Data in this exercise START

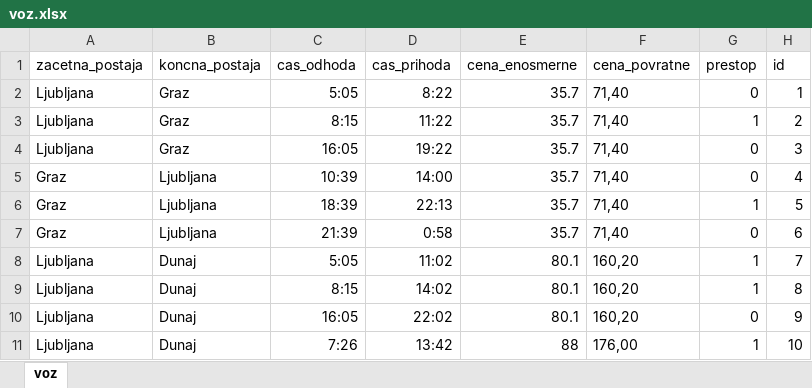
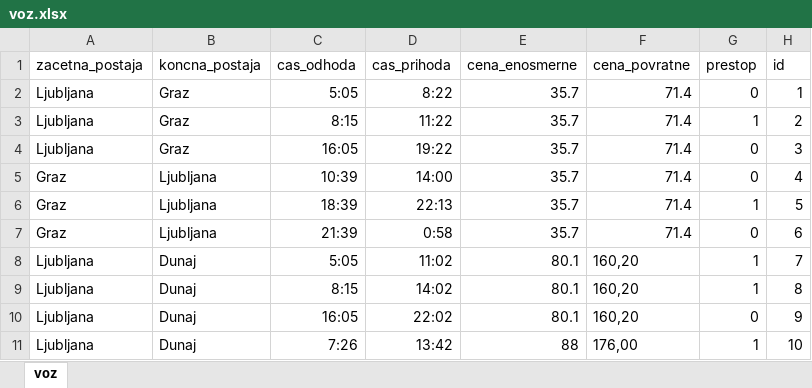
Before and after one commit to mateabt/OPB-Potniski-promet, an Excel workbook: podatki/voz.xlsx, sheet voz, drawn as a sheet; only a part is shown; values as stored, in another font and other column widths than the file's, no borders; the diff names each change by its address in the sheet, - before the commit and + after, or states it on an @@ line.

```diff
--- a/podatki/voz.xlsx (sheet voz)
+++ b/podatki/voz.xlsx (sheet voz)
-F2:F7 (cena_povratne): 71,40
+F2:F7 (cena_povratne): 71.4
```
Also changed, not shown: 1 other file.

Data in this exercise END

Determine how many lines in the records include the string "xlsx". Only that number should be given.

3